## Directions for this task
If pictures are present, leave them out, and copy the data word for word.

## The input
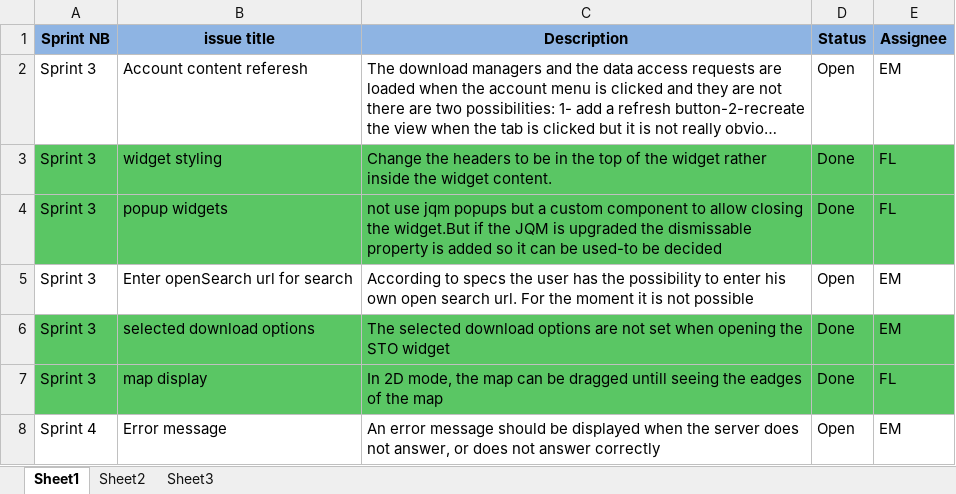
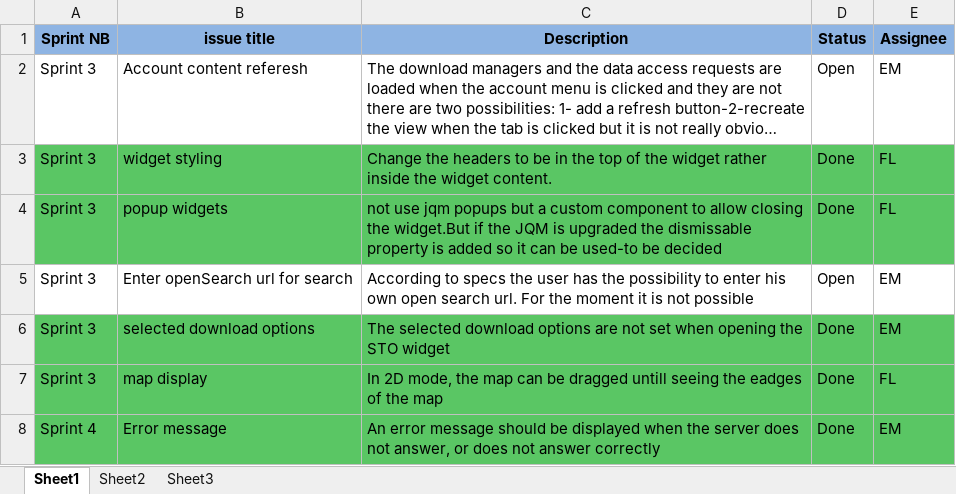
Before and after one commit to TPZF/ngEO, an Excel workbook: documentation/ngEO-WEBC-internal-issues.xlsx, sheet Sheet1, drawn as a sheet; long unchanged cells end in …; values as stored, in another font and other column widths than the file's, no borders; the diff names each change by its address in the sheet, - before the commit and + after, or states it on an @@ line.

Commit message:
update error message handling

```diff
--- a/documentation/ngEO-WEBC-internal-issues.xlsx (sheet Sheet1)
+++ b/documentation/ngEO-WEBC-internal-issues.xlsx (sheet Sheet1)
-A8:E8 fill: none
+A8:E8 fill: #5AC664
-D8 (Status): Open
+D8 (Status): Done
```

## Answer for the task
Before and after one commit to TPZF/ngEO, an Excel workbook: documentation/ngEO-WEBC-internal-issues.xlsx, sheet Sheet1, drawn as a sheet; long unchanged cells end in …; values as stored, in another font and other column widths than the file's, no borders; the diff names each change by its address in the sheet, - before the commit and + after, or states it on an @@ line.

Commit message:
update error message handling

```diff
--- a/documentation/ngEO-WEBC-internal-issues.xlsx (sheet Sheet1)
+++ b/documentation/ngEO-WEBC-internal-issues.xlsx (sheet Sheet1)
-A8:E8 fill: none
+A8:E8 fill: #5AC664
-D8 (Status): Open
+D8 (Status): Done
```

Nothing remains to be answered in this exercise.